Moreover, in their telephone interviews, patients told the
researchers that they felt doctors of chiropractic were more
likely to give an excellent description of why their back
hurt and more likely to give a detailed examination of their
think there is something fairly appealing about the explanatory
model that doctors of chiropractic present to patients about
their back pain that is more accessible to the patient than
what the M.D.'s say," Carey says. "Since it doesn't make that
much difference which health care provider you see, then it
becomes a matter of personal choice."
Patients told the researchers that they felt doctors
of chiropractic were more likely to give an excellent
description of why their back hurt.
factor that could limit personal choice is cost. While seeing
a chiropractor eased back pain as effectively as seeing a

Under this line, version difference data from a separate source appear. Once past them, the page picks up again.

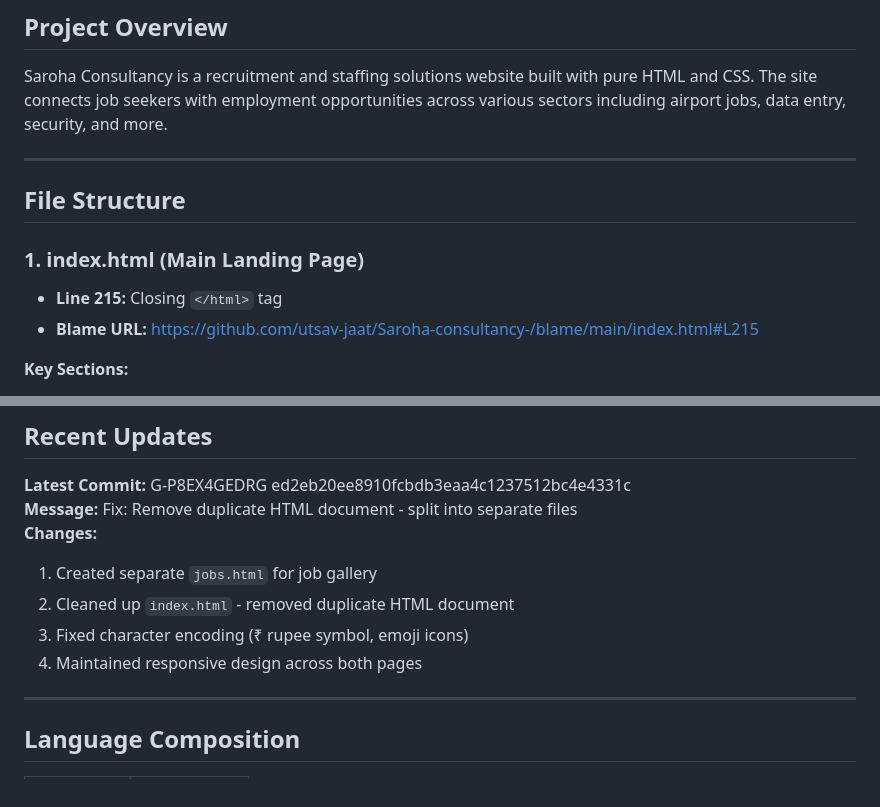
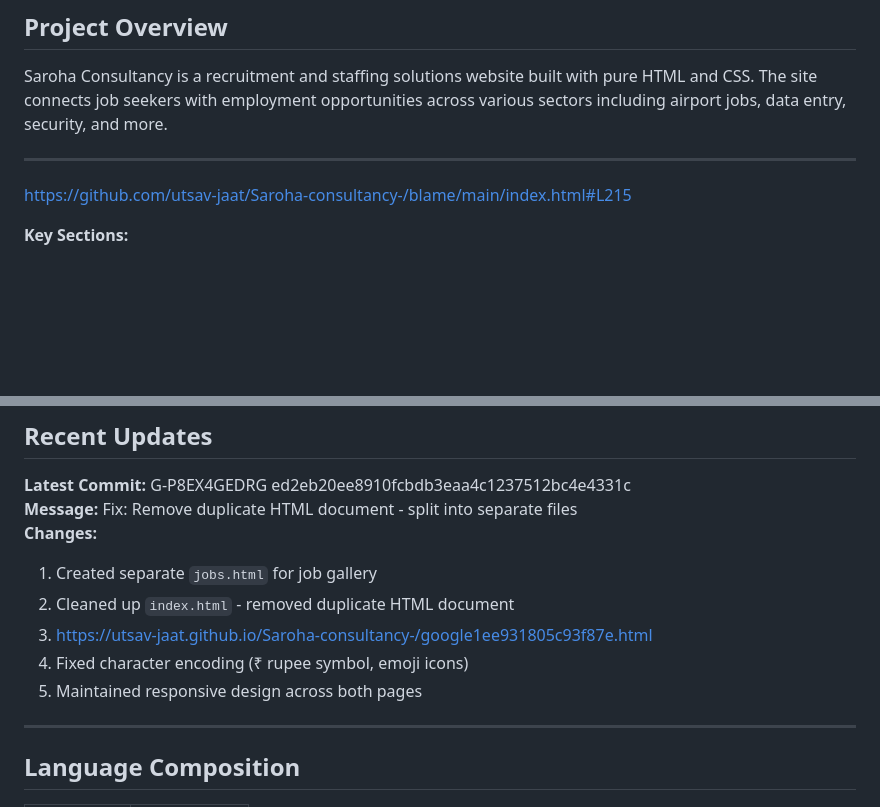
Before and after one commit to utsav-jaat/Saroha-consultancy-, a Markdown page: README.md, 2 parts joined by grey strips. Drawn GitHub-style; blank space fills up the shorter version.

```diff
--- a/README.md
+++ b/README.md
@@ -14,11 +14,7 @@ Saroha Consultancy is a recruitment and staffing solutions website built with pu
 
 ---
 
-## File Structure
-
-### 1. **index.html** (Main Landing Page)
-- **Line 215:** Closing `</html>` tag
-- **Blame URL:** https://github.com/utsav-jaat/Saroha-consultancy-/blame/main/index.html#L215
+https://github.com/utsav-jaat/Saroha-consultancy-/blame/main/index.html#L215
 
 **Key Sections:**
 - **Header:** Navigation menu with logo and links (Home, Services, Jobs, Contact)
@@ -118,8 +114,9 @@ G-P8EX4GEDRG ed2eb20ee8910fcbdb3eaa4c1237512bc4e4331c
 **Changes:**
 1. Created separate `jobs.html` for job gallery
 2. Cleaned up `index.html` - removed duplicate HTML document
-3. Fixed character encoding (₹ rupee symbol, emoji icons)
-4. Maintained responsive design across both pages
+3. https://utsav-jaat.github.io/Saroha-consultancy-/google1ee931805c93f87e.html
+4. Fixed character encoding (₹ rupee symbol, emoji icons)
+5. Maintained responsive design across both pages
 
 ---
 
```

primary care physician, it does cost more overall - in part
because of the greater number of office visits. Still, Carey
believes the similarity in success rates raised a number of
questions that warrant more research.
"We're still not completely clear on why it works. We're still
a little unclear why some patients choose chiropractic and
other patients do not. It seems that some patients respond
better to manual therapy than others," he says.
at Life Chiropractic College West learn how to "adjust"
reason for patients' back relief may be that many chiropractors
use physical therapy techniques like stretching, heat, and
massage along with spinal adjustment. But Dr. Robert Baratz,
M.D., Executive Director of the National Council Against Health
Fraud, who appears in Adjusting
the Joints, advises his back pain patients to stick to
the tried and true options, and save their money, too.
back pain comes from muscle spasm," he says, "and by relieving
muscle spasm -- by heat, by massage, by stretching exercises
-- the pain will go away. So if the chiropractor, by whatever
they did, took that tightened muscle and released it, then
they have done what anybody else would do. But you might be
able to do that by sitting in a bathtub and soaking in warm
water, using a heating pad, or doing some stretching exercises.
It doesn't validate manipulating the spine, because manipulating
the spine won't cure a tight muscle -- it's the muscle that's
the problem, and not the spine."
would Carey do for his own back pain? "Take some aspirin or
ibuprofen and give it a trial of time," he says. "See how
you do in a week or so. If you are still unable to go about
your usual daily activities, then seeing a health care provider
is a good idea."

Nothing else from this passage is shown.